◆ **Exercise goal**
Output the listing exactly as written, apart from its pictures.

◆ **Supplied material**
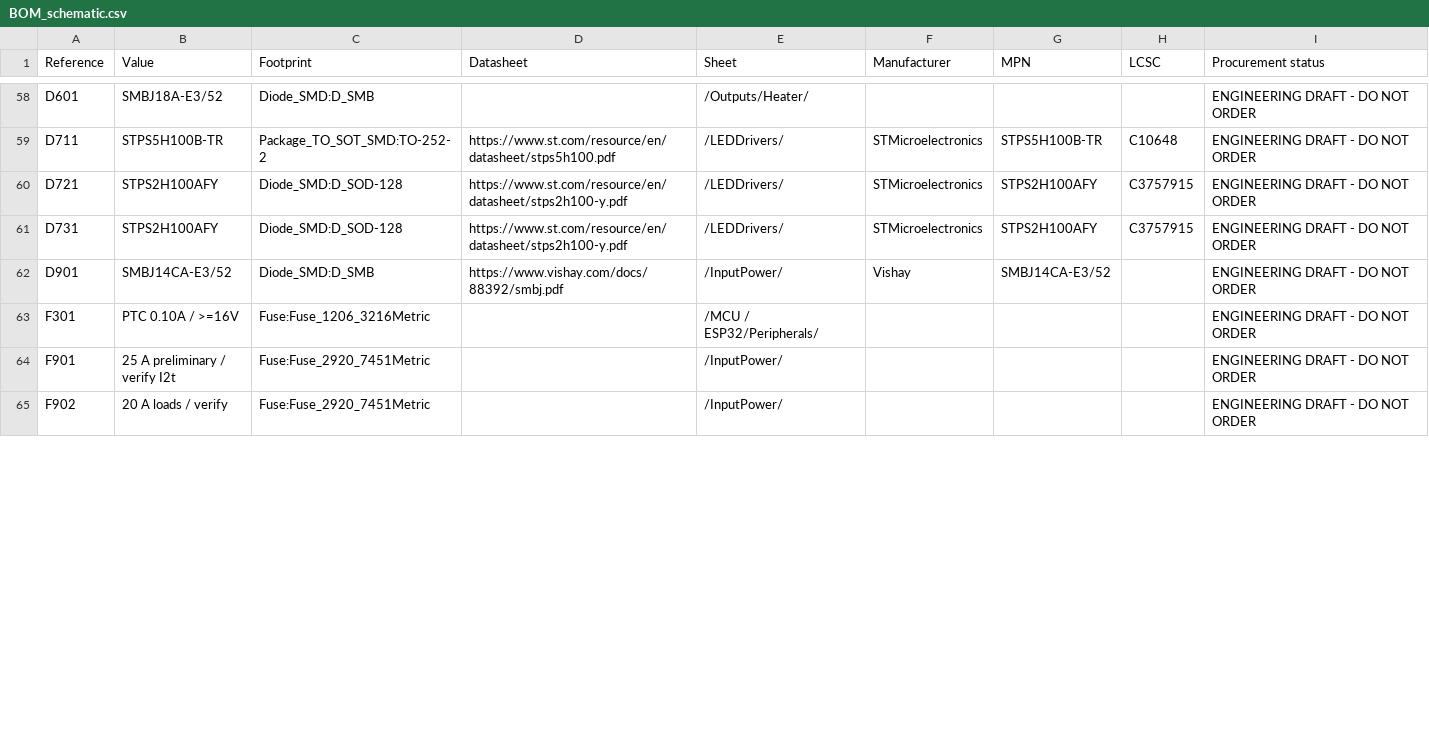
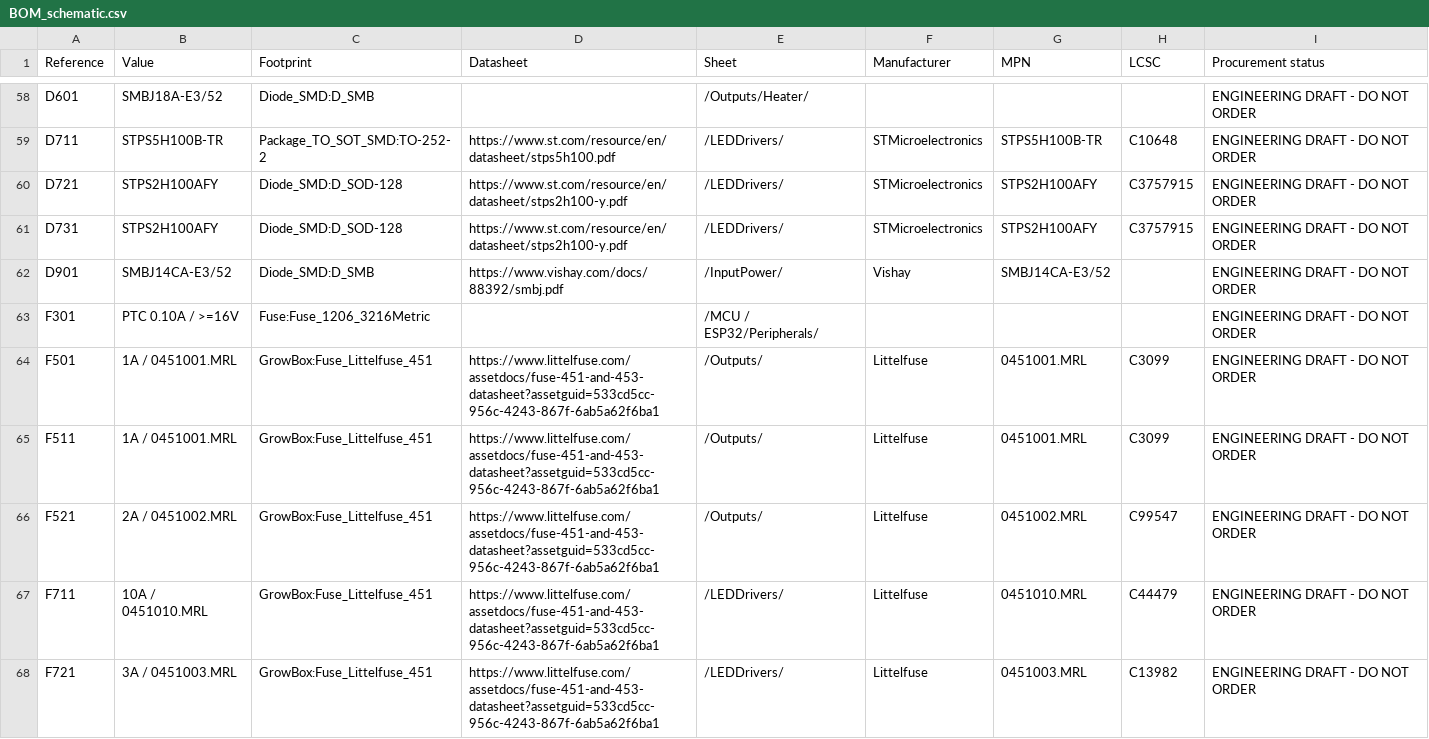
Before and after one commit to nikolajevs/ai, a CSV file: pcb/PCB_V1/BOM_schematic.csv, drawn as a sheet; only a part is shown, gaps mark what is left out; the shorter side is filled out with more unchanged rows; the diff covers the shown part only; the diff names each change by its address in the sheet, - before the commit and + after, or states it on an @@ line.

Commit message:
pcb: add individual branch fuses and qualified terminal geometry

```diff
--- a/pcb/PCB_V1/BOM_schematic.csv
+++ b/pcb/PCB_V1/BOM_schematic.csv
+row 64: F501 | 1A / 0451001.MRL | GrowBox:Fuse_Littelfuse_451 | https://www.littelfuse.com/assetdocs/fuse-451-and-453-datasheet?assetguid=533cd5cc-956c-4243-867f-6ab5a62f6ba1 | /Outputs/ | Littelfuse | 0451001.MRL | C3099 | ENGINEERING DRAFT - DO NOT ORDER
+row 65: F511 | 1A / 0451001.MRL | GrowBox:Fuse_Littelfuse_451 | https://www.littelfuse.com/assetdocs/fuse-451-and-453-datasheet?assetguid=533cd5cc-956c-4243-867f-6ab5a62f6ba1 | /Outputs/ | Littelfuse | 0451001.MRL | C3099 | ENGINEERING DRAFT - DO NOT ORDER
+row 66: F521 | 2A / 0451002.MRL | GrowBox:Fuse_Littelfuse_451 | https://www.littelfuse.com/assetdocs/fuse-451-and-453-datasheet?assetguid=533cd5cc-956c-4243-867f-6ab5a62f6ba1 | /Outputs/ | Littelfuse | 0451002.MRL | C99547 | ENGINEERING DRAFT - DO NOT ORDER
+row 67: F711 | 10A / 0451010.MRL | GrowBox:Fuse_Littelfuse_451 | https://www.littelfuse.com/assetdocs/fuse-451-and-453-datasheet?assetguid=533cd5cc-956c-4243-867f-6ab5a62f6ba1 | /LEDDrivers/ | Littelfuse | 0451010.MRL | C44479 | ENGINEERING DRAFT - DO NOT ORDER
+row 68: F721 | 3A / 0451003.MRL | GrowBox:Fuse_Littelfuse_451 | https://www.littelfuse.com/assetdocs/fuse-451-and-453-datasheet?assetguid=533cd5cc-956c-4243-867f-6ab5a62f6ba1 | /LEDDrivers/ | Littelfuse | 0451003.MRL | C13982 | ENGINEERING DRAFT - DO NOT ORDER
```
Also changed, not shown: 1 added row and 12 edited cells elsewhere in this file, pcb/PCB_V1/BOM_v0.1.csv, 22 other files.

◆ **Reply**
Before and after one commit to nikolajevs/ai, a CSV file: pcb/PCB_V1/BOM_schematic.csv, drawn as a sheet; only a part is shown, gaps mark what is left out; the shorter side is filled out with more unchanged rows; the diff covers the shown part only; the diff names each change by its address in the sheet, - before the commit and + after, or states it on an @@ line.

Commit message:
pcb: add individual branch fuses and qualified terminal geometry

```diff
--- a/pcb/PCB_V1/BOM_schematic.csv
+++ b/pcb/PCB_V1/BOM_schematic.csv
+row 64: F501 | 1A / 0451001.MRL | GrowBox:Fuse_Littelfuse_451 | https://www.littelfuse.com/assetdocs/fuse-451-and-453-datasheet?assetguid=533cd5cc-956c-4243-867f-6ab5a62f6ba1 | /Outputs/ | Littelfuse | 0451001.MRL | C3099 | ENGINEERING DRAFT - DO NOT ORDER
+row 65: F511 | 1A / 0451001.MRL | GrowBox:Fuse_Littelfuse_451 | https://www.littelfuse.com/assetdocs/fuse-451-and-453-datasheet?assetguid=533cd5cc-956c-4243-867f-6ab5a62f6ba1 | /Outputs/ | Littelfuse | 0451001.MRL | C3099 | ENGINEERING DRAFT - DO NOT ORDER
+row 66: F521 | 2A / 0451002.MRL | GrowBox:Fuse_Littelfuse_451 | https://www.littelfuse.com/assetdocs/fuse-451-and-453-datasheet?assetguid=533cd5cc-956c-4243-867f-6ab5a62f6ba1 | /Outputs/ | Littelfuse | 0451002.MRL | C99547 | ENGINEERING DRAFT - DO NOT ORDER
+row 67: F711 | 10A / 0451010.MRL | GrowBox:Fuse_Littelfuse_451 | https://www.littelfuse.com/assetdocs/fuse-451-and-453-datasheet?assetguid=533cd5cc-956c-4243-867f-6ab5a62f6ba1 | /LEDDrivers/ | Littelfuse | 0451010.MRL | C44479 | ENGINEERING DRAFT - DO NOT ORDER
+row 68: F721 | 3A / 0451003.MRL | GrowBox:Fuse_Littelfuse_451 | https://www.littelfuse.com/assetdocs/fuse-451-and-453-datasheet?assetguid=533cd5cc-956c-4243-867f-6ab5a62f6ba1 | /LEDDrivers/ | Littelfuse | 0451003.MRL | C13982 | ENGINEERING DRAFT - DO NOT ORDER
```
Also changed, not shown: 1 added row and 12 edited cells elsewhere in this file, pcb/PCB_V1/BOM_v0.1.csv, 22 other files.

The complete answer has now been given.